YOUR OBJECTIVE:
Type the data below again exactly. Omit all pictures.
+-------+
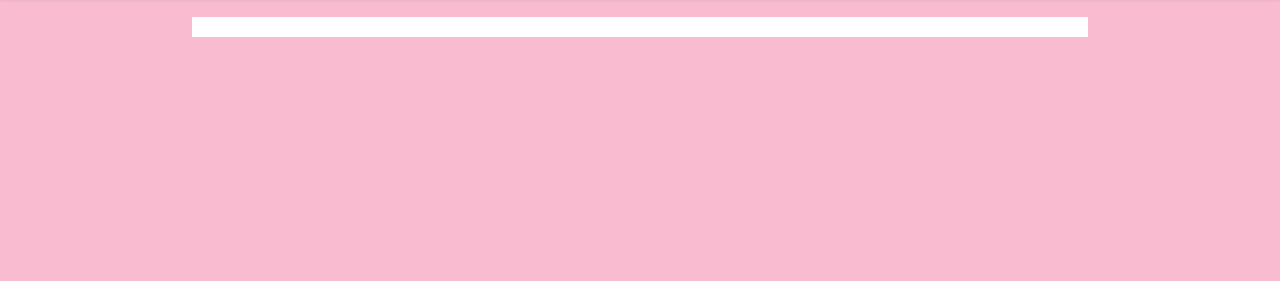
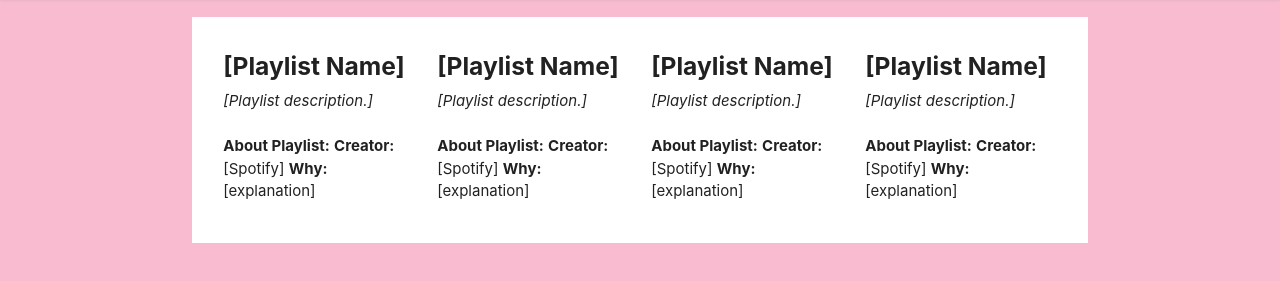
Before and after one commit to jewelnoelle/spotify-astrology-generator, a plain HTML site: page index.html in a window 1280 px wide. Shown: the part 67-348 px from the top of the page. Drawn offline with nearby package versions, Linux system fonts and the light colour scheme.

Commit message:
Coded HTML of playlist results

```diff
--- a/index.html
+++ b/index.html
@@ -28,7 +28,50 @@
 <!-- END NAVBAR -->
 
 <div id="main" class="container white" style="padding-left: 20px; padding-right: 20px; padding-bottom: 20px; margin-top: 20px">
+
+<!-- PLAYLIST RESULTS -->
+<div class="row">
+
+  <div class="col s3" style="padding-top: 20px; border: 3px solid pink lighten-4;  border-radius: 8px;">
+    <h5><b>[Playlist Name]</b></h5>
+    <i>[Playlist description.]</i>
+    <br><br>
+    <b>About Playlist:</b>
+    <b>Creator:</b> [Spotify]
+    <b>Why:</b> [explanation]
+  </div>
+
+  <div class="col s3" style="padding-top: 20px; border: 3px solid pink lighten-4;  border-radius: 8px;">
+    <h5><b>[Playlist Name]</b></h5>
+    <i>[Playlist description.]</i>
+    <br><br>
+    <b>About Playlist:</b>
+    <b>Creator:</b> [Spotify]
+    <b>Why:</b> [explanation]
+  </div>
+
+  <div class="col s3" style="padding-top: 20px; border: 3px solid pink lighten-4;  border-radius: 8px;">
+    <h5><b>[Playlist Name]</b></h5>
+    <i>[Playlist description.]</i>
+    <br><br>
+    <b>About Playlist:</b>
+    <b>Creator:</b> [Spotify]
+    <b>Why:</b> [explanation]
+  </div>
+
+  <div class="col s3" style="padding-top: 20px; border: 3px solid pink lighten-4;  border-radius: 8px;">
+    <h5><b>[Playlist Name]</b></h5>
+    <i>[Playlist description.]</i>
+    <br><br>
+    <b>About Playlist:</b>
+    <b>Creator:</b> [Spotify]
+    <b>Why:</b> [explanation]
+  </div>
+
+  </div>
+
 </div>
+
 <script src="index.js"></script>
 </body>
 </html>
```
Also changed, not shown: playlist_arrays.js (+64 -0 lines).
+-------+
OUTPUT BELOW:
Before and after one commit to jewelnoelle/spotify-astrology-generator, a plain HTML site: page index.html in a window 1280 px wide. Shown: the part 67-348 px from the top of the page. Drawn offline with nearby package versions, Linux system fonts and the light colour scheme.

Commit message:
Coded HTML of playlist results

```diff
--- a/index.html
+++ b/index.html
@@ -28,7 +28,50 @@
 <!-- END NAVBAR -->
 
 <div id="main" class="container white" style="padding-left: 20px; padding-right: 20px; padding-bottom: 20px; margin-top: 20px">
+
+<!-- PLAYLIST RESULTS -->
+<div class="row">
+
+  <div class="col s3" style="padding-top: 20px; border: 3px solid pink lighten-4;  border-radius: 8px;">
+    <h5><b>[Playlist Name]</b></h5>
+    <i>[Playlist description.]</i>
+    <br><br>
+    <b>About Playlist:</b>
+    <b>Creator:</b> [Spotify]
+    <b>Why:</b> [explanation]
+  </div>
+
+  <div class="col s3" style="padding-top: 20px; border: 3px solid pink lighten-4;  border-radius: 8px;">
+    <h5><b>[Playlist Name]</b></h5>
+    <i>[Playlist description.]</i>
+    <br><br>
+    <b>About Playlist:</b>
+    <b>Creator:</b> [Spotify]
+    <b>Why:</b> [explanation]
+  </div>
+
+  <div class="col s3" style="padding-top: 20px; border: 3px solid pink lighten-4;  border-radius: 8px;">
+    <h5><b>[Playlist Name]</b></h5>
+    <i>[Playlist description.]</i>
+    <br><br>
+    <b>About Playlist:</b>
+    <b>Creator:</b> [Spotify]
+    <b>Why:</b> [explanation]
+  </div>
+
+  <div class="col s3" style="padding-top: 20px; border: 3px solid pink lighten-4;  border-radius: 8px;">
+    <h5><b>[Playlist Name]</b></h5>
+    <i>[Playlist description.]</i>
+    <br><br>
+    <b>About Playlist:</b>
+    <b>Creator:</b> [Spotify]
+    <b>Why:</b> [explanation]
+  </div>
+
+  </div>
+
 </div>
+
 <script src="index.js"></script>
 </body>
 </html>
```
Also changed, not shown: playlist_arrays.js (+64 -0 lines).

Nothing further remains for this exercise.